* [Information]:
>>>>
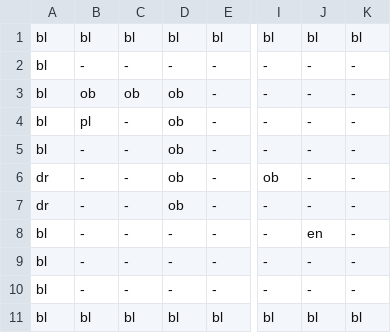
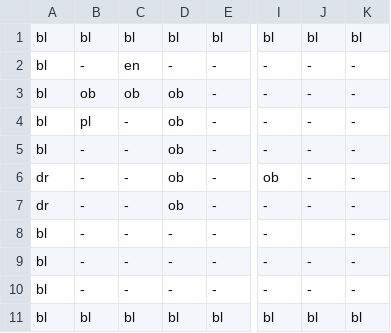
Before and after one commit to MMachado05/3902_Project, a CSV file: Data/room2.csv, drawn as a sheet; only a part is shown, gaps mark what is left out; the diff names each change by its address in the sheet, - before the commit and + after, or states it on an @@ line.

Commit message:
Fix enemy not changing position when switching room

```diff
--- a/Data/room2.csv
+++ b/Data/room2.csv
-C2: -
+C2: en
-J8: en
+J8: (empty)
```
Also changed, not shown: 4 other files.
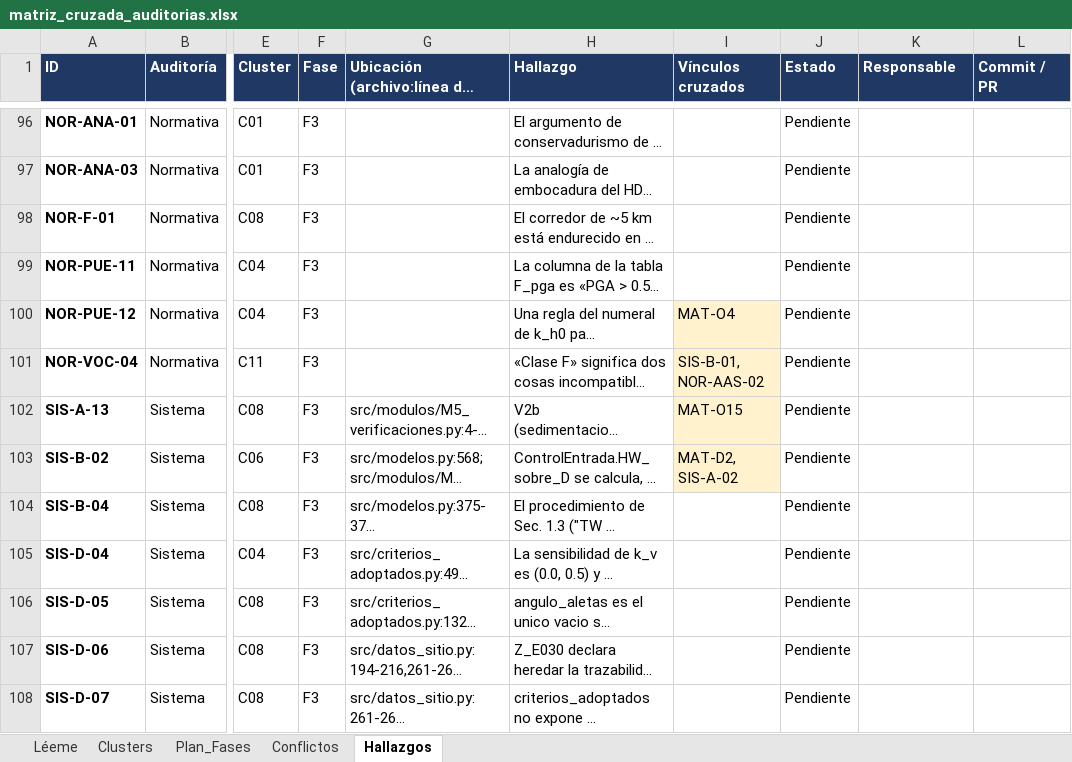
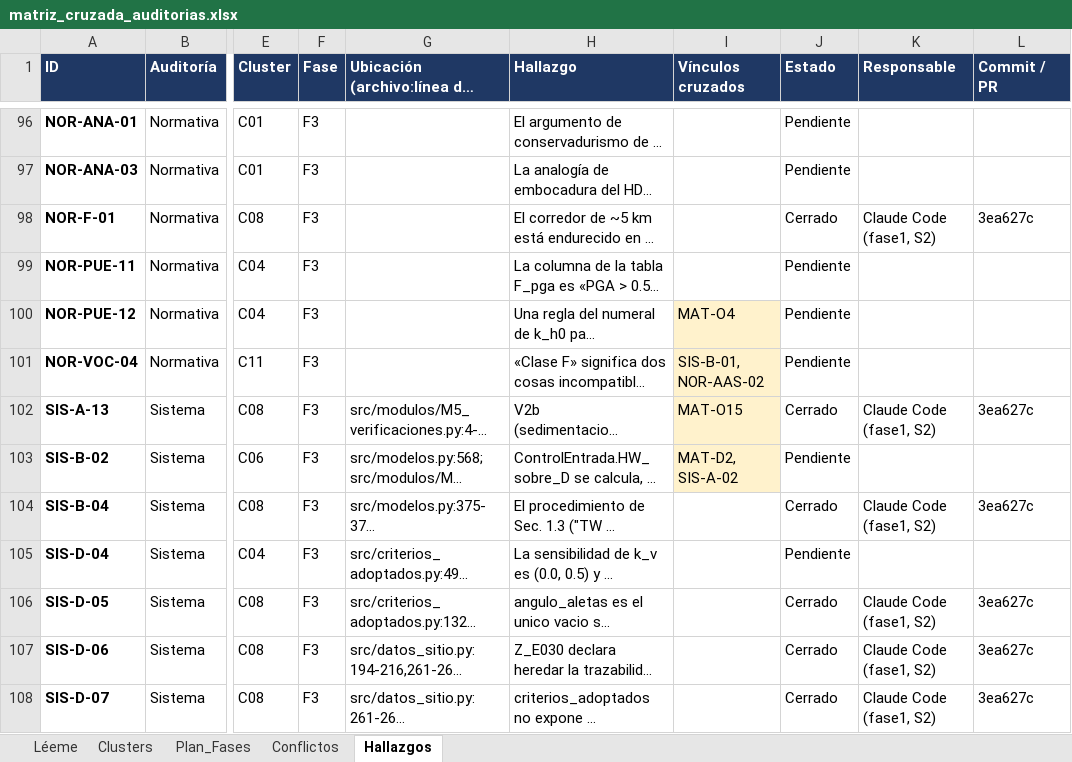
Before and after one commit to Andy-rba30/Proyecto_alcantarillas, an Excel workbook: docs/auditorias/matriz_cruzada_auditorias.xlsx, sheet Hallazgos, drawn as a sheet; only a part is shown, gaps mark what is left out; long unchanged cells end in …; values as stored, in another font and other column widths than the file's, no borders; the diff covers the shown part only; the diff names each change by its address in the sheet, - before the commit and + after, or states it on an @@ line.

```diff
--- a/docs/auditorias/matriz_cruzada_auditorias.xlsx (sheet Hallazgos)
+++ b/docs/auditorias/matriz_cruzada_auditorias.xlsx (sheet Hallazgos)
-J98 (Estado): Pendiente
+J98 (Estado): Cerrado
-K98 (Responsable): (empty)
+K98 (Responsable): Claude Code (fase1, S2)
-L98 (Commit / PR): (empty)
+L98 (Commit / PR): 3ea627c
-J102 (Estado): Pendiente
+J102 (Estado): Cerrado
-K102 (Responsable): (empty)
+K102 (Responsable): Claude Code (fase1, S2)
-L102 (Commit / PR): (empty)
+L102 (Commit / PR): 3ea627c
-J104 (Estado): Pendiente
+J104 (Estado): Cerrado
-K104 (Responsable): (empty)
+K104 (Responsable): Claude Code (fase1, S2)
-L104 (Commit / PR): (empty)
+L104 (Commit / PR): 3ea627c
-J106:J108 (Estado): Pendiente
+J106:J108 (Estado): Cerrado
-K106:K108 (Responsable): (empty)
+K106:K108 (Responsable): Claude Code (fase1, S2)
-L106:L108 (Commit / PR): (empty)
+L106:L108 (Commit / PR): 3ea627c
```
Also changed, not shown: 78 edited cells elsewhere in this sheet.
<<<<
* [Directions]:
Find every line in the data above that holds the string "Code". Give the number of such lines and nothing else.

* [Response area]:
4